It is thought that there may well have been a church here since the seventh century, but the oldest survivng part of the present structure is the lower two sections of the west tower, which date from arounf 1000. The belfry and the spire date from around 200 years later. On the south side of the tower, just underneath the clock, there is a vertical band of Saxon carvings, with a depiction of a bird sitting on top.
Just about the whole of the church was built using local Barnack stone, or "Barnack Rag" as it was called, which was dug up from a quarry on the edge of the village. This had been used since Roman times. Barnack Rag was used in many churches throughout the area, as well as private dewllings, but most of the better quality stone had been taken out by 1460. Today the quarry is still there, and is a protected area, known as the Hills and Hollows.
Today, six bells hang in the belfry, but there was only five here at the time of North's mid Victorian study of Northamptonshire church bells. A quick listing shows that the oldest of these was cast in or around 1540 by Richard Seliok, from his foundry at Nottingham.
Ywo were cast locally in Stamford by Tobias Norris I. The first of his two is dated 1608 and has the name Robarte Wilkinson, the Rector of the day, inscribed on it. The second Norris bell is dated the following year. The only other bell of any real age here is dated 1715 and was cast by the well known Peterborough founder Henry Penn. This has inscribed on it the name John Sissons, churchwarden. Penn is an interesting character and a few years before casting the bell at Barnack, he provided ten bells for Peterborough cathedral. In 1987, one of Penn's bells was exported to the United States and became Pittsburgh's city bell. Today, there is a Henry Penn walk, near to the river Nene,
The other two bells are of no real age of historical interest. Both are from Taylor of Loughborough, one being dated 1897, the other being cast in 1998.
The church grounds here are of great interest. On entering from the south, the visitor is immediately greeted by some medieval stone coffins, with head cut outs. Fragments of several coffins can be seen to the north of the church as well. There are some very well crafted gravestones here and one table tomb, with the initials WT is dated 1629. Very early for its kind. Fascinating to think that this has stood through English Civil War and plague.
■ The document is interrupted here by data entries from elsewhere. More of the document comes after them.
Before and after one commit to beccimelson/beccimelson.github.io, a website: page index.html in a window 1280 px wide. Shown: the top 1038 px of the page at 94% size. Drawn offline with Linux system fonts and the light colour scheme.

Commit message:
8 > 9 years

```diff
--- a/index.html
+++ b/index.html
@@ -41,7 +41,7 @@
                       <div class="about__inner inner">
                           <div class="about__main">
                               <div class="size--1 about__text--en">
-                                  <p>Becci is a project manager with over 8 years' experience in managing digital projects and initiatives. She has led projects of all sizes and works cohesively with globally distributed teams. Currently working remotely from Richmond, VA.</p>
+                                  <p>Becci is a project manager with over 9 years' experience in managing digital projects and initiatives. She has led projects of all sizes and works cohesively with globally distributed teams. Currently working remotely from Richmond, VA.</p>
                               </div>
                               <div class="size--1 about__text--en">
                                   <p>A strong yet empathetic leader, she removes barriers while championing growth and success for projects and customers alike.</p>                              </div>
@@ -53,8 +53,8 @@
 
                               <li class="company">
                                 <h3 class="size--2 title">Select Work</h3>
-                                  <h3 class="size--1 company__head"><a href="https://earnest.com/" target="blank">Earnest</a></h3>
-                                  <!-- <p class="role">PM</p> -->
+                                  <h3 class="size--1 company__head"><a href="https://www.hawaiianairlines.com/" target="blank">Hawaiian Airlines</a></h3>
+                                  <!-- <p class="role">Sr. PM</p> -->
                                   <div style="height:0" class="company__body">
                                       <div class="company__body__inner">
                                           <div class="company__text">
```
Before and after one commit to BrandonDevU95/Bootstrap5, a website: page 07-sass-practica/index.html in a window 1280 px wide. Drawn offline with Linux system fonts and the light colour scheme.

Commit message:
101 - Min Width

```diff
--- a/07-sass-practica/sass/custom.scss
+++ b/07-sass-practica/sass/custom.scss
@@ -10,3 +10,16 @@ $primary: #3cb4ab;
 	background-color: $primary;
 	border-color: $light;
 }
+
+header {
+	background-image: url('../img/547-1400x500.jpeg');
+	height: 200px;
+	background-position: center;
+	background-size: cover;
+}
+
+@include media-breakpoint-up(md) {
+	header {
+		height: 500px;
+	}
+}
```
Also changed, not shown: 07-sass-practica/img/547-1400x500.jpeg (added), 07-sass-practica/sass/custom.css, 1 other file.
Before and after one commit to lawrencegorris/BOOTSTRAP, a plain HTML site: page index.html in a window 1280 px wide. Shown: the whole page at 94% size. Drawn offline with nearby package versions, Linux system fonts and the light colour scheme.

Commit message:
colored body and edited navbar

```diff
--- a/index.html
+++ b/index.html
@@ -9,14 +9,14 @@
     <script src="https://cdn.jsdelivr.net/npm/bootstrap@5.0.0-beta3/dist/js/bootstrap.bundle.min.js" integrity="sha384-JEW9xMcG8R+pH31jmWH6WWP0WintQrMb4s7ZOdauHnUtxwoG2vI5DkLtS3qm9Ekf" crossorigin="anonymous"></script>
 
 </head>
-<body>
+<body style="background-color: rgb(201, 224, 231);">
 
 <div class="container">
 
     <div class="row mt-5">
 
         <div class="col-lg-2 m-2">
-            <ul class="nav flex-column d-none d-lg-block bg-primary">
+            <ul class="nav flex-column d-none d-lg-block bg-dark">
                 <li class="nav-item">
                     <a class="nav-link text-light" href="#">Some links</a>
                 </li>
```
As well as being of great beauty and historical interest, Barnack will always be remembered by me as the place where I was "photo bombed" by a horse. For those of you who do not know that term, a defonition is as follows "An otherwise normal photo that has been ruined or spoiled by someone who was not supposed to be in the photograph" I was with my friend David taking some long distance shots of the church from the west when a horse appeared right in front of the camera. He then posed for a number of shots before getting fed up and wandering off after having his nose patted for a while. A delight! Photo included below!